Pasadena officials get early holiday present, Metro's money will fuel a tidal wave of transportation projects across the City
Published : Monday, September 30, 2019 | 4:38 AM
The Los Angeles County Metropolitan Transit Authority (Metro) board approved Sept. 26, funding for $136,850,000-worth of traffic improvements in Pasadena.
The appropriation was part of an overall $297 million appropriated for San Gabriel Valley-area transportation initiatives.
The funds were tied up in the 710 freeway extension project. Its demise resulted in their reallocation to mobility improvement projects aimed at resolving the same traffic problems the original project was proposed to fix.
The process of finding new uses for what were Measure R funds started back in May 2017 with a Metro Board motion. Planning, study and environmental review were all part of the road to paving for the roads.
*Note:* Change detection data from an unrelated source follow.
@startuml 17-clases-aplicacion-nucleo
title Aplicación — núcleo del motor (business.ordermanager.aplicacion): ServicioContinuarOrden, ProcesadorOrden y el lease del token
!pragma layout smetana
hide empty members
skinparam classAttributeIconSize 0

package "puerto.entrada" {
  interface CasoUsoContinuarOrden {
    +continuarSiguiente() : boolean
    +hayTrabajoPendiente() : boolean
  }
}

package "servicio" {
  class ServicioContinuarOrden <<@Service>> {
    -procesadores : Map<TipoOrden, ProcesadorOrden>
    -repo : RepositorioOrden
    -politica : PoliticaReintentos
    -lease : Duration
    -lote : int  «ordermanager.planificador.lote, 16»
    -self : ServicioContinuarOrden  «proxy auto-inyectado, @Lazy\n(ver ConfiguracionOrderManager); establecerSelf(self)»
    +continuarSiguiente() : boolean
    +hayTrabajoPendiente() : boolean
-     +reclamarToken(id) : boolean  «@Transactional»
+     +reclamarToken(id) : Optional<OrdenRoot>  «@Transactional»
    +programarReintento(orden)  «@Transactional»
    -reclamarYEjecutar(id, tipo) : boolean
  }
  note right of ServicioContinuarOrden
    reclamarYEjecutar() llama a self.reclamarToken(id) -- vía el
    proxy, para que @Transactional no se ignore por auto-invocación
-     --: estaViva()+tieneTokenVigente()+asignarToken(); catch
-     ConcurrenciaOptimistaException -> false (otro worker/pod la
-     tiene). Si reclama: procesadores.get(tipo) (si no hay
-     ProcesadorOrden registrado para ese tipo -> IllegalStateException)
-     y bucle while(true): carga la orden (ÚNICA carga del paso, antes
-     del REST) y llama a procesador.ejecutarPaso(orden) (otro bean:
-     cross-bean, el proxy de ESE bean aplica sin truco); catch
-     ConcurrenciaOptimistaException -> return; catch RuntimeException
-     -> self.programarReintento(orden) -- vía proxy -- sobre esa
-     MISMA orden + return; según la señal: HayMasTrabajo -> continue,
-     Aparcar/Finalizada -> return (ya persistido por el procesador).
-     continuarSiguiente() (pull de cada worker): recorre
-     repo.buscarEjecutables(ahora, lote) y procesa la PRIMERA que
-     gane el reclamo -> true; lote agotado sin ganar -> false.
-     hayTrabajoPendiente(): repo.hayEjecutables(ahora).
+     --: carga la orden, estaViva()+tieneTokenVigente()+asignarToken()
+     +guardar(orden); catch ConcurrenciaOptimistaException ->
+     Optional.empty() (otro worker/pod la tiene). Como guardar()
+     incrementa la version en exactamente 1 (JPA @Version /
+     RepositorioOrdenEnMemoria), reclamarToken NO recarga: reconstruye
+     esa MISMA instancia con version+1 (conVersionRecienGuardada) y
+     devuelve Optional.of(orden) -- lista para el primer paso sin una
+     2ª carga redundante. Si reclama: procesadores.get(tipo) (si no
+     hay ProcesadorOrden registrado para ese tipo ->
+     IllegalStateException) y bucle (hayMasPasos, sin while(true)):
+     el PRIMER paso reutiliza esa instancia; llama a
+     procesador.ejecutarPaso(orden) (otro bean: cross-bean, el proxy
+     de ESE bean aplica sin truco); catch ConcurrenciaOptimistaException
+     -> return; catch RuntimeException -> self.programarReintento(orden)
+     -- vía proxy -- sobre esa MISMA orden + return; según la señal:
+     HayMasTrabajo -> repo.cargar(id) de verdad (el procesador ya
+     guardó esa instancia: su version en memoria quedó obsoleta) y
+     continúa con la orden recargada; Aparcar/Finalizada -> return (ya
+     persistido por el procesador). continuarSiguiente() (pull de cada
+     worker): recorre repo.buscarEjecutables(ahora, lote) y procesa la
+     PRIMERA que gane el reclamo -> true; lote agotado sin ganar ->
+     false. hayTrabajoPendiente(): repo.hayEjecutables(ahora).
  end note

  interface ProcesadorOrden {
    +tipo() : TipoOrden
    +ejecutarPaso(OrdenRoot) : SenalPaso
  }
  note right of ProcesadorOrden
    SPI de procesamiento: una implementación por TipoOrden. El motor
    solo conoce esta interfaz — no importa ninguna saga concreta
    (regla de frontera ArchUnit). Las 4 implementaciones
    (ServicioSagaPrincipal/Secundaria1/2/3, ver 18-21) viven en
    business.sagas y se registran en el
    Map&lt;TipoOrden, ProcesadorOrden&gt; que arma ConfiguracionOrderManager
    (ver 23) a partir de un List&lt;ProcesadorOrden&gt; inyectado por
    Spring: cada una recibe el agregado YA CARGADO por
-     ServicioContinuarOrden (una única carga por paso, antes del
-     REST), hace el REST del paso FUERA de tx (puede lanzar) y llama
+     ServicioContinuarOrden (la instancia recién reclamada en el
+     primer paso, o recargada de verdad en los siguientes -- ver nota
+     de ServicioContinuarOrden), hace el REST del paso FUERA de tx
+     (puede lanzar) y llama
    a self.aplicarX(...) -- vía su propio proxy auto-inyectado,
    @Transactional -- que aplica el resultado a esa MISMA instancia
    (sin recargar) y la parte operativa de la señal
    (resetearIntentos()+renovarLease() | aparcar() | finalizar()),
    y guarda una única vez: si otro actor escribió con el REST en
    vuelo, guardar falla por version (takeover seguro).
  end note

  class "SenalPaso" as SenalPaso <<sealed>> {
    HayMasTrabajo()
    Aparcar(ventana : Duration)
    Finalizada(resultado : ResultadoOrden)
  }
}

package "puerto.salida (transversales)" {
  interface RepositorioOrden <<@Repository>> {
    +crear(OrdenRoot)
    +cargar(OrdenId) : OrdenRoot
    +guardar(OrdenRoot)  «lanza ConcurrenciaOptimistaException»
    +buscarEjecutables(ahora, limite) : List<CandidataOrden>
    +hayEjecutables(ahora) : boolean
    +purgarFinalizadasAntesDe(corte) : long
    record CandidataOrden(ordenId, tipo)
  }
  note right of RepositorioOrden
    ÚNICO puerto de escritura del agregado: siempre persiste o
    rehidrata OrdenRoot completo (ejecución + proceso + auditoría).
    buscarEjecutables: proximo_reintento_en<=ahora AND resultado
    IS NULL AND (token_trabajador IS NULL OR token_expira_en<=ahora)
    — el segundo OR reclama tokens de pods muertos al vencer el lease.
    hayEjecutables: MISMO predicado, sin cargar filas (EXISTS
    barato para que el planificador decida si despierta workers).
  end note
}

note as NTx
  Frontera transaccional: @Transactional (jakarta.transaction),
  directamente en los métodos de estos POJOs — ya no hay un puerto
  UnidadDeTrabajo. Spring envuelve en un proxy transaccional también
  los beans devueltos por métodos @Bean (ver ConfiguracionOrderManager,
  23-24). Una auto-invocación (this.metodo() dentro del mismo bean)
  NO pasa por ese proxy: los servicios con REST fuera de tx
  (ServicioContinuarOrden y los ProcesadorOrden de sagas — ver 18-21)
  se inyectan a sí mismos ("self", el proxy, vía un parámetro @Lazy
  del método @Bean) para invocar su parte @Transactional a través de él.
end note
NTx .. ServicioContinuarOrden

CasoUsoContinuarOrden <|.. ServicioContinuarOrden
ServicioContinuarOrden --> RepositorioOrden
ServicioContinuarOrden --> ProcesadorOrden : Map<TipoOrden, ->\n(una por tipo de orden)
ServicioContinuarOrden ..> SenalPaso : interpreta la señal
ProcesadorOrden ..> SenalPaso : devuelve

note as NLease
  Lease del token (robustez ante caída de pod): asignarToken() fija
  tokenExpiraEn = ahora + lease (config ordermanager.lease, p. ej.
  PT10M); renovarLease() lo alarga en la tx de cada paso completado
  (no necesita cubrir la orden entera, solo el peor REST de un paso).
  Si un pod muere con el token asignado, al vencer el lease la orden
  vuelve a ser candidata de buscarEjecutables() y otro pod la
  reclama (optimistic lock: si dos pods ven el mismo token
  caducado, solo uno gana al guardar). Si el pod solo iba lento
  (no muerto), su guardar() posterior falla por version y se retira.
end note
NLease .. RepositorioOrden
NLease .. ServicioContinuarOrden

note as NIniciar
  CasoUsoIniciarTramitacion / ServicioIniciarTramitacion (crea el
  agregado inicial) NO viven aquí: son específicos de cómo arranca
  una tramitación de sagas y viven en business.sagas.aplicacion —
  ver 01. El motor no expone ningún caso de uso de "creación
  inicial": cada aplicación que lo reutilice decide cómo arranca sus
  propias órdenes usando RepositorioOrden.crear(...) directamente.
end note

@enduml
“It’s been our contention, for a long time, that there were a lot of important transportation improvement and traffic flow improvement projects that could be getting done that weren’t because the region was paralyzed by the specter of the 710 project,” said Pasadena Mayor Terry Tornek in an interview last week.
He observed that the $137 sum reallocated for Pasadena-area projects, “is not chump change. It’s a pretty big chunk out of the total list.”
The funding, Tornek emphasized, is not merely for road work, rather is geared to making “critical decisions in the transportation network that will make it easier for people to get around.”
The biggest recipient, he pointed out, was the Gold Line grade separation project at California Boulevard. Metro set aside $125 million for right-of-way and construction.
“That’s a critical project for us,” said Tornek.
Board meeting documents said the Gold Line intersection with California Boulevard causes congestion while cutting off pedestrian and bicycle connectivity between neighborhoods east and west of the train tracks.
Most of the projects funded by Metro were on Pasadena’s SR 710 North Early Action Project “wish list” sent by the Council to Metro in January 2018.
A project to modify intersections at the California Boulevard 710 Freeway offramps and the Pasadena Avenue northbound onramp got $2.6 million. That project could result in the closureof the 710 Freeway southbound offramp which currently empties onto South Saint John Avenue and California Boulevard.
Additionally, $850,000 were reallocated for an upgrading of the traffic signal at Fair Oaks Avenue and Bellevue Drive.
The Walnut Street Corridor Signal Improvement Project was the recipient of another $4.1 million.
A project upgrading flow throughout Pasadena with new traffic signal controllers and cabinets, fiber-optics communication, and signal preemption technology, is slated to receive a $3.8 million boost.
“We’ve been criticized for only focusing on bicycle lanes and pedestrian enhancements, and they are an important part of the Complete Streets strategy,” said Tornek. “But we haven’t forgotten that the vast majority of people get around in their cars and all of these projects relate to improving vehicular transportation in Pasadena.”